 I was not pleased with, "Belle."  There was just something lacking in workmanship with her.  Perhaps it was the lack of control I had over the cut, fringed horsehair trim; perhaps I should have double layered it.  That's what I'll do next time.  "Belle's" lining was blocked over a candy bowl.  This hat was just not worth the time to make a talored lining. 

 I have quite a few hat blocks, but surprisingly I use wooden bowls to create most of my hats.  I even pin into these bowls, something I would usually never do with my hat blocks.  I guess I use wooden bowls because using them keeps me grounded, knowing that this craft can be as simple or as complicated, and as economical or as expensive as I make it.

Words of Inspiration

More than sharing these hats with you, I hope you go away with the understanding that millinery, contrary to what some may say, is not always an expensive craft.  Especially couture "French Room" millinery, also referred to as piece-good hats a few hundred years back.  Yes, straw and felt are expensive today.  When I was buying more of it, before millinery became popular again, the prices were much lower.  It's a matter of supply and demand today.  Again, you can make this craft as economical or as expensive as you would like.  There are beautiful linens and silks and leathers, etc., out there.  There are discount fabric shops; bowls to block on, etc.  If you can't afford all of the bells and whistles starting out, start out little and accumulate over time; that what I did.  I have many bells and whistles and I continue to accumulate them, but I very seldom use them.  I think I'm more of a collector of millinery tools and equipment than a milliner sometimes.  Lastly, considering French room millinery (covered hats, hand made hats), would allows you to create more unique hats, in my opinion.

A little while ago I created a YouTube video, "Couture Millinery: How Many Hats and Accessories Can You Make From One Yard of Fabric?"  Check it out and also consider some nontraditional materials to make wonderful, beautiful hats.  Remember that it only takes a fraction of a yard of fabric to make it.  This makes silks, etc., affordable.

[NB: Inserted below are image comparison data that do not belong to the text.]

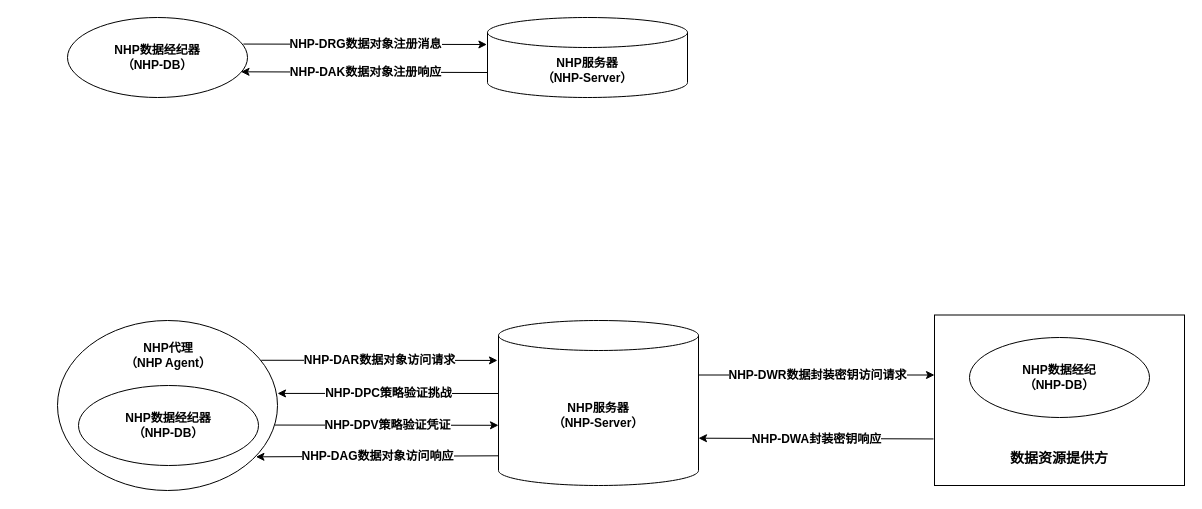
Above: dhp/opendhp_seperate_message_flow.drawio in wenhulove333/opendhp (draw.io), before the change. Source tidied: cells renumbered, new cells numbered last; positions are measured from the earlier drawing's top-left corner, leaving out a move shared by most shapes. Both pictures are drawn from the tidied source at 100%, with x=0, y=0 at pixel (57, 17).
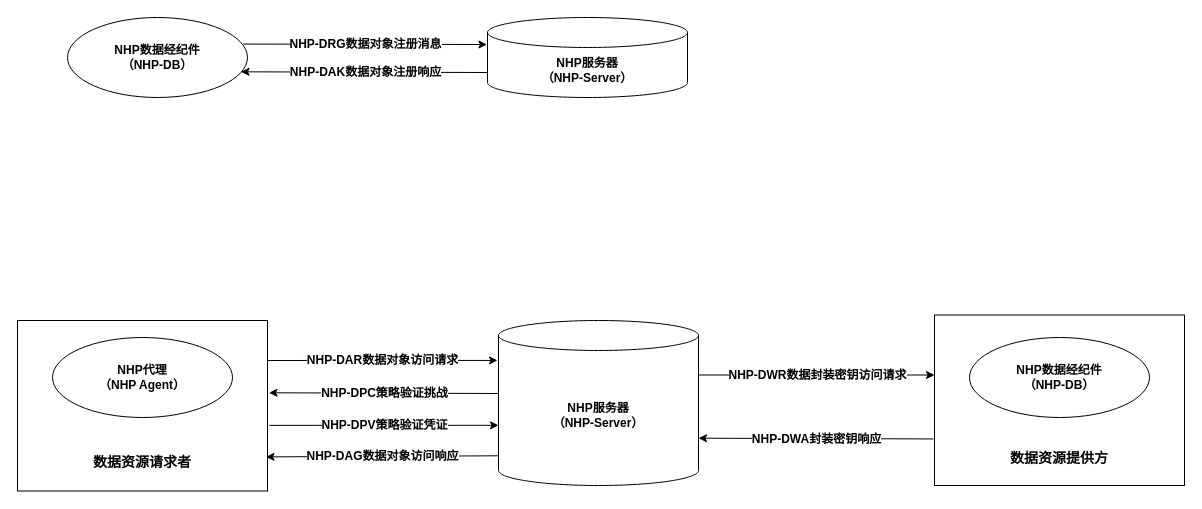
Above is the later version.

Unchanged cells that the change refers to:
```xml
<mxCell id="10" value="&lt;b&gt;NHP服务器&lt;/b&gt;&lt;div&gt;&lt;b&gt;（NHP-Server）&lt;/b&gt;&lt;/div&gt;" style="shape=cylinder3;whiteSpace=wrap;html=1;boundedLbl=1;backgroundOutline=1;size=15;fillColor=none;" parent="1" vertex="1">
  <mxGeometry x="441" y="303" width="200" height="165" as="geometry" />
</mxCell>
```

The edit, as a diff of the source:
```diff
@@
+    <mxCell id="27" style="rounded=0;whiteSpace=wrap;html=1;strokeWidth=1;fillColor=none;align=center;" parent="1" vertex="1">
+      <mxGeometry x="-40" y="303" width="250" height="170.5" as="geometry" />
+    </mxCell>
@@
-    <mxCell id="4" value="&lt;b&gt;NHP数据经纪器&lt;/b&gt;&lt;div&gt;&lt;b&gt;（NHP-DB）&lt;/b&gt;&lt;/div&gt;" style="ellipse;whiteSpace=wrap;html=1;fillColor=none;" parent="1" vertex="1">
+    <mxCell id="4" value="&lt;b&gt;NHP数据经纪件&lt;/b&gt;&lt;div&gt;&lt;b&gt;（NHP-DB）&lt;/b&gt;&lt;/div&gt;" style="ellipse;whiteSpace=wrap;html=1;fillColor=none;" parent="1" vertex="1">
       <mxGeometry x="10" width="180" height="80" as="geometry" />
     </mxCell>
@@
-    <mxCell id="9" style="ellipse;whiteSpace=wrap;html=1;fillColor=none;" parent="1" vertex="1">
-      <mxGeometry y="303" width="220" height="170" as="geometry" />
-    </mxCell>
@@
-    <mxCell id="11" value="&lt;b&gt;NHP数据经纪器&lt;/b&gt;&lt;div&gt;&lt;b&gt;（NHP-DB）&lt;/b&gt;&lt;/div&gt;" style="ellipse;whiteSpace=wrap;html=1;fillColor=none;" parent="1" vertex="1">
-      <mxGeometry x="21" y="368" width="180" height="80" as="geometry" />
-    </mxCell>
-    <mxCell id="12" style="endArrow=classic;html=1;rounded=0;entryX=-0.005;entryY=0.242;entryDx=0;entryDy=0;entryPerimeter=0;exitX=0.926;exitY=0.234;exitDx=0;exitDy=0;exitPerimeter=0;" parent="1" edge="1" source="9" target="10">
-      <mxGeometry relative="1" as="geometry" />
+    <mxCell id="12" style="endArrow=classic;html=1;rounded=0;entryX=-0.005;entryY=0.242;entryDx=0;entryDy=0;entryPerimeter=0;" parent="1" edge="1" target="10">
+      <mxGeometry relative="1" as="geometry">
+        <mxPoint x="210" y="343" as="sourcePoint" />
+      </mxGeometry>
     </mxCell>
@@
-    <mxCell id="14" style="endArrow=classic;html=1;rounded=0;exitX=-0.001;exitY=0.723;exitDx=0;exitDy=0;exitPerimeter=0;entryX=0.902;entryY=0.802;entryDx=0;entryDy=0;entryPerimeter=0;" parent="1" edge="1" target="9">
+    <mxCell id="14" style="endArrow=classic;html=1;rounded=0;exitX=-0.001;exitY=0.723;exitDx=0;exitDy=0;exitPerimeter=0;entryX=0.994;entryY=0.8;entryDx=0;entryDy=0;entryPerimeter=0;" parent="1" edge="1" target="27">
       <mxGeometry relative="1" as="geometry">
         <mxPoint x="440.8" y="438.3" as="sourcePoint" />
       </mxGeometry>
     </mxCell>
@@
-    <mxCell id="16" value="&lt;b&gt;NHP代理&lt;/b&gt;&lt;div&gt;&lt;b&gt;（NHP Agent）&lt;/b&gt;&lt;/div&gt;" style="text;html=1;align=center;verticalAlign=middle;whiteSpace=wrap;rounded=0;" parent="1" vertex="1">
-      <mxGeometry x="66" y="323" width="90" height="30" as="geometry" />
-    </mxCell>
-    <mxCell id="17" style="endArrow=classic;html=1;rounded=0;entryX=-0.005;entryY=0.242;entryDx=0;entryDy=0;entryPerimeter=0;exitX=0.988;exitY=0.615;exitDx=0;exitDy=0;exitPerimeter=0;" parent="1" edge="1" source="9">
+    <mxCell id="17" style="endArrow=classic;html=1;rounded=0;entryX=-0.005;entryY=0.242;entryDx=0;entryDy=0;entryPerimeter=0;exitX=1.008;exitY=0.615;exitDx=0;exitDy=0;exitPerimeter=0;" parent="1" edge="1" source="27">
       <mxGeometry relative="1" as="geometry">
         <mxPoint x="441" y="407.8" as="targetPoint" />
       </mxGeometry>
     </mxCell>
@@
-    <mxCell id="19" style="endArrow=classic;html=1;rounded=0;exitX=-0.001;exitY=0.723;exitDx=0;exitDy=0;exitPerimeter=0;entryX=1;entryY=0.429;entryDx=0;entryDy=0;entryPerimeter=0;" parent="1" edge="1" target="9">
+    <mxCell id="19" style="endArrow=classic;html=1;rounded=0;exitX=-0.001;exitY=0.723;exitDx=0;exitDy=0;exitPerimeter=0;entryX=1.006;entryY=0.424;entryDx=0;entryDy=0;entryPerimeter=0;" parent="1" edge="1" target="27">
       <mxGeometry relative="1" as="geometry">
         <mxPoint x="441" y="376" as="sourcePoint" />
       </mxGeometry>
     </mxCell>
@@
-    <mxCell id="21" value="&lt;b&gt;NHP数据经纪&lt;/b&gt;&lt;div&gt;&lt;b&gt;（NHP-DB）&lt;/b&gt;&lt;/div&gt;" style="ellipse;whiteSpace=wrap;html=1;fillColor=none;" parent="1" vertex="1">
+    <mxCell id="21" value="&lt;b&gt;NHP数据经纪件&lt;/b&gt;&lt;div&gt;&lt;b&gt;（NHP-DB）&lt;/b&gt;&lt;/div&gt;" style="ellipse;whiteSpace=wrap;html=1;fillColor=none;" parent="1" vertex="1">
       <mxGeometry x="912" y="320" width="180" height="80" as="geometry" />
     </mxCell>
@@
+    <mxCell id="28" value="&lt;b&gt;数据资源请求者&lt;/b&gt;" style="text;html=1;align=center;verticalAlign=middle;whiteSpace=wrap;rounded=0;fontSize=14;" parent="1" vertex="1">
+      <mxGeometry x="30" y="430" width="110" height="30" as="geometry" />
+    </mxCell>
+    <mxCell id="16" value="&lt;b&gt;NHP代理&lt;/b&gt;&lt;div&gt;&lt;b&gt;（NHP Agent）&lt;/b&gt;&lt;/div&gt;" style="ellipse;whiteSpace=wrap;html=1;fillColor=none;" parent="1" vertex="1">
+      <mxGeometry x="-5" y="320" width="180" height="80" as="geometry" />
+    </mxCell>
```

Lastly, or did I say that already, learning is your responsibility.  Don't let anything or anyone be a barrier to it.  I spent all day Wednesday learning a new millinery techniques.  If you don't have access to millinery instruction, remember that through observation, you can learn a lot.  Take a sewing class, observe, observe.  For free online millinery books, check out my Pinterest board, Books:  Free Online Millinery and Related Books.  Also my board, "How Other Milliners and Hatters Do It," is a compilation of how other milliners and hatters make there hats, etc.  Although, I may not like some of the techniques, they are there to jump start your and my imagination and thinking.  Again, if you have access to a good instructor, take a few classes.